General | August 15, 2018 | Author: Naturopath


Tongue Signs -That may Indicate Disease or Deficiency in the Body

The appearance of your tongue can say a lot about your current health. Next time you’re looking in the mirror stick out your tongue and have a close look. A healthy tongue should be pink and covered with tiny, pinkish-white bumps (papillae), which are really short, fine, hairlike projections. Any deviation from this appearance may be cause for concern and you should talk to your naturopath or doctor.

Common tongue signs

Naturopaths will often use the tongue as part of a physical examination when taking a client’s medical history. Here’s a list of the most common tongue signs and what they mean.

White coating

White tongue is the result of an overgrowth and swelling of the papillae on the surface of your tongue.

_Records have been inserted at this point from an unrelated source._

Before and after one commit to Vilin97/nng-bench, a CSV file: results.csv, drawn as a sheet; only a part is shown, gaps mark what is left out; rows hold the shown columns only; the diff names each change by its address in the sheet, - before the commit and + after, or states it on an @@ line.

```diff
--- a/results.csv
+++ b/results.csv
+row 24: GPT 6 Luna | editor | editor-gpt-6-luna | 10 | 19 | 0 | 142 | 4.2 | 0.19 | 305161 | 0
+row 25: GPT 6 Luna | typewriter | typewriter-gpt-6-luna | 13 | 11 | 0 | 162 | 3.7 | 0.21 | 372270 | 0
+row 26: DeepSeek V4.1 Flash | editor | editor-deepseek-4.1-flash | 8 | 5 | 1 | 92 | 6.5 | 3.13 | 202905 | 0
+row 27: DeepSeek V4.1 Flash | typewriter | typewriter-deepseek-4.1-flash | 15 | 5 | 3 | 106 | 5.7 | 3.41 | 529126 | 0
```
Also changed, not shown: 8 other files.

The appearance of a white coating is caused by debris, bacteria and dead cells getting stuck between the enlarged papillae.

This can be caused by:

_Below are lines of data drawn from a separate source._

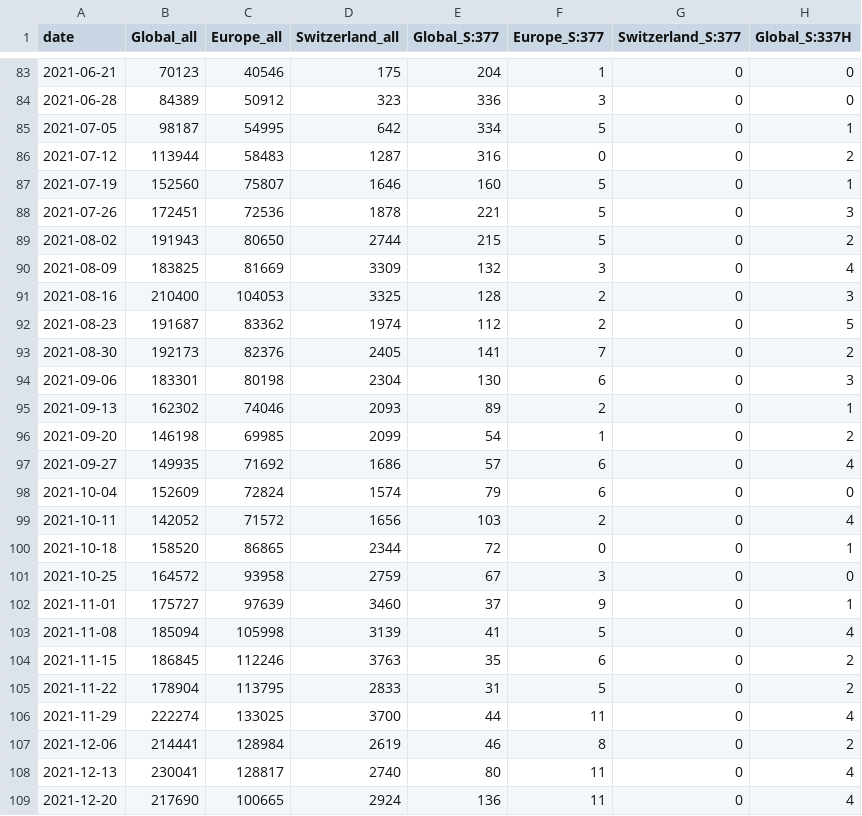
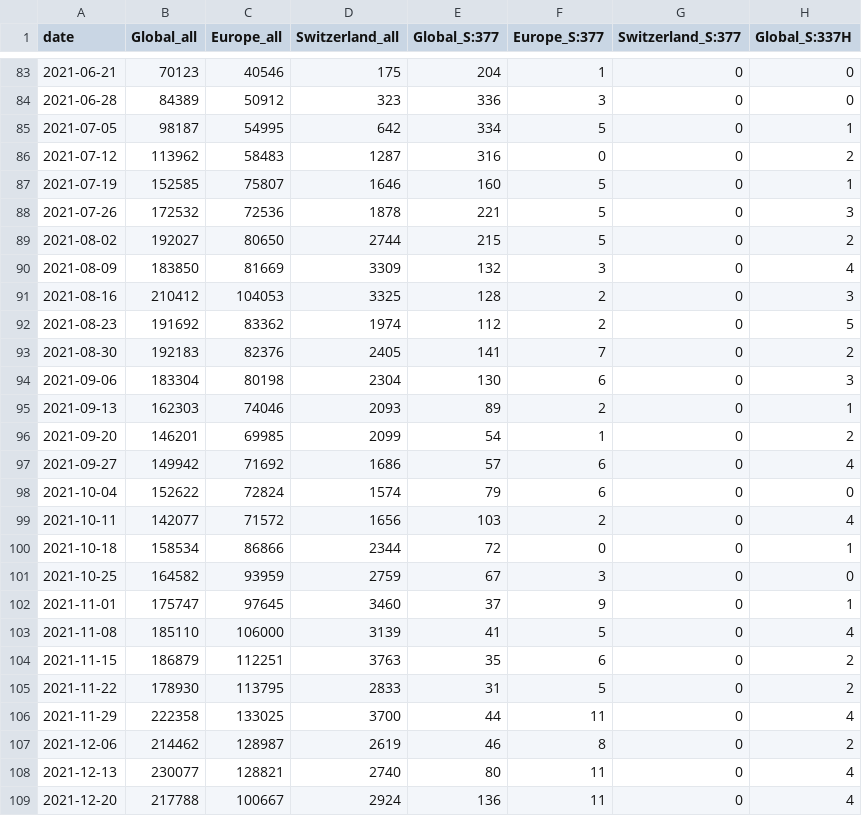
Before and after one commit to CovSeqCH/SequencingStats_and_Variants, a CSV file: data/mutation_counts.csv, drawn as a sheet; only a part is shown, gaps mark what is left out; the diff covers the shown part only; the diff names each change by its address in the sheet, - before the commit and + after, or states it on an @@ line.

```diff
--- a/data/mutation_counts.csv
+++ b/data/mutation_counts.csv
-B86 (Global_all): 113944
+B86 (Global_all): 113962
-B87 (Global_all): 152560
+B87 (Global_all): 152585
-B88 (Global_all): 172451
+B88 (Global_all): 172532
-B89 (Global_all): 191943
+B89 (Global_all): 192027
-B90 (Global_all): 183825
+B90 (Global_all): 183850
-B91 (Global_all): 210400
+B91 (Global_all): 210412
-B92 (Global_all): 191687
+B92 (Global_all): 191692
-B93 (Global_all): 192173
+B93 (Global_all): 192183
-B94 (Global_all): 183301
+B94 (Global_all): 183304
-B95 (Global_all): 162302
+B95 (Global_all): 162303
-B96 (Global_all): 146198
+B96 (Global_all): 146201
-B97 (Global_all): 149935
+B97 (Global_all): 149942
-B98 (Global_all): 152609
+B98 (Global_all): 152622
-B99 (Global_all): 142052
+B99 (Global_all): 142077
-B100 (Global_all): 158520
+B100 (Global_all): 158534
-C100 (Europe_all): 86865
+C100 (Europe_all): 86866
-B101 (Global_all): 164572
+B101 (Global_all): 164582
-C101 (Europe_all): 93958
+C101 (Europe_all): 93959
-B102 (Global_all): 175727
+B102 (Global_all): 175747
-C102 (Europe_all): 97639
+C102 (Europe_all): 97645
-B103 (Global_all): 185094
+B103 (Global_all): 185110
-C103 (Europe_all): 105998
+C103 (Europe_all): 106000
-B104 (Global_all): 186845
+B104 (Global_all): 186879
-C104 (Europe_all): 112246
+C104 (Europe_all): 112251
-B105 (Global_all): 178904
+B105 (Global_all): 178930
-B106 (Global_all): 222274
+B106 (Global_all): 222358
-B107 (Global_all): 214441
+B107 (Global_all): 214462
-C107 (Europe_all): 128984
+C107 (Europe_all): 128987
-B108 (Global_all): 230041
+B108 (Global_all): 230077
-C108 (Europe_all): 128817
+C108 (Europe_all): 128821
-B109 (Global_all): 217690
+B109 (Global_all): 217788
-C109 (Europe_all): 100665
+C109 (Europe_all): 100667
```
Also changed, not shown: 1 added row and 117 edited cells elsewhere in this file, 11 other files.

  • Poor oral hygiene
  • Dry mouth
  • Dehydration
  • Smoking cigarettes
  • Excessive alcohol intake
  • Mouth breathing
  • Low roughage diet
  • Irritation from sharp tooth edges or dental appliances
  • Fever

Conditions associated with a white coating or spots on the tongue include:

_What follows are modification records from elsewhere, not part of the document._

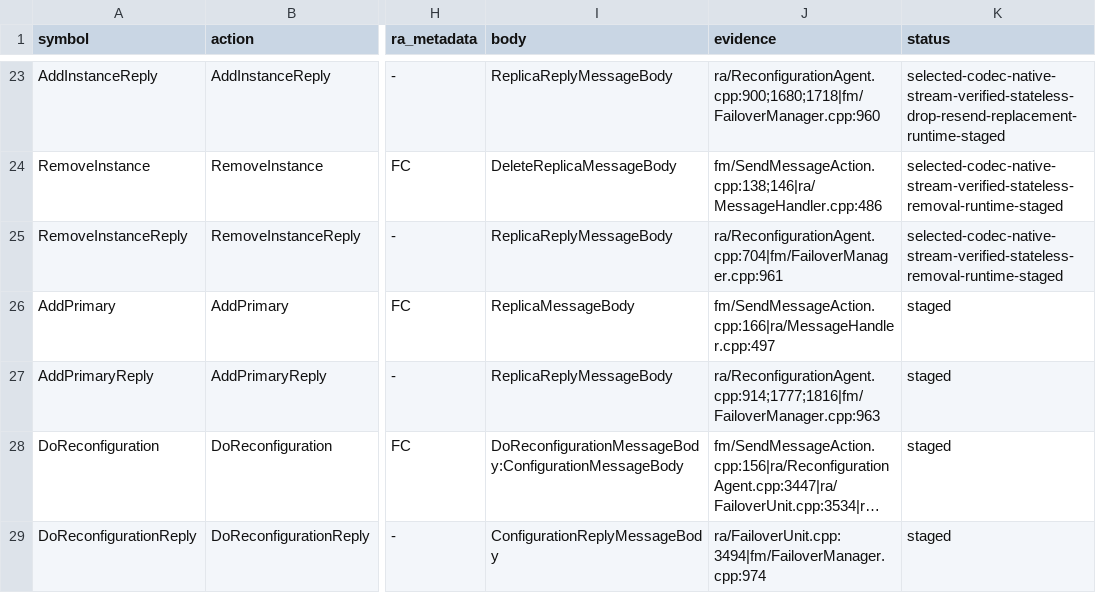
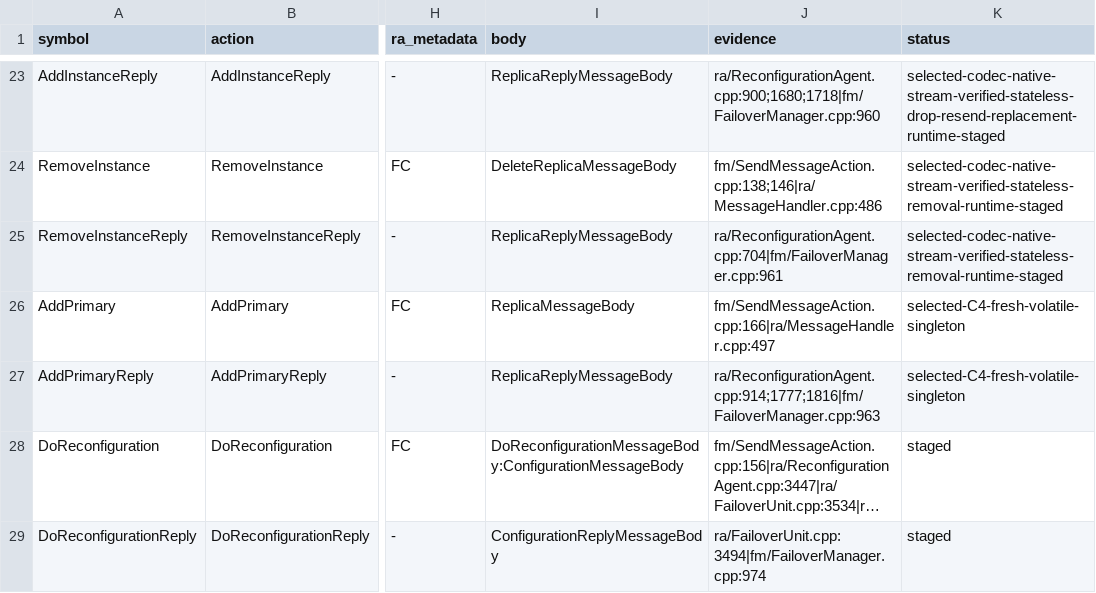
Before and after one commit to youyuanwu/fube, a CSV file: docs/cluster/NativeRaRegistry.csv, drawn as a sheet; only a part is shown, gaps mark what is left out; long unchanged cells end in …; the diff names each change by its address in the sheet, - before the commit and + after, or states it on an @@ line.

```diff
--- a/docs/cluster/NativeRaRegistry.csv
+++ b/docs/cluster/NativeRaRegistry.csv
-K26:K27 (status): staged
+K26:K27 (status): selected-C4-fresh-volatile-singleton
```
Also changed, not shown: 35 other files.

Common tongue signsOral thrush—if your tongue has a white coating this could be a sign of a yeast infection such as oral thrush. It appears as white patches that are often the consistency of cottage cheese. This infection is commonly seen in the elderly, infants, denture wearers or in people with weakened immune systems. It is often a side-effect from antibiotics and inhaled steroids for asthma.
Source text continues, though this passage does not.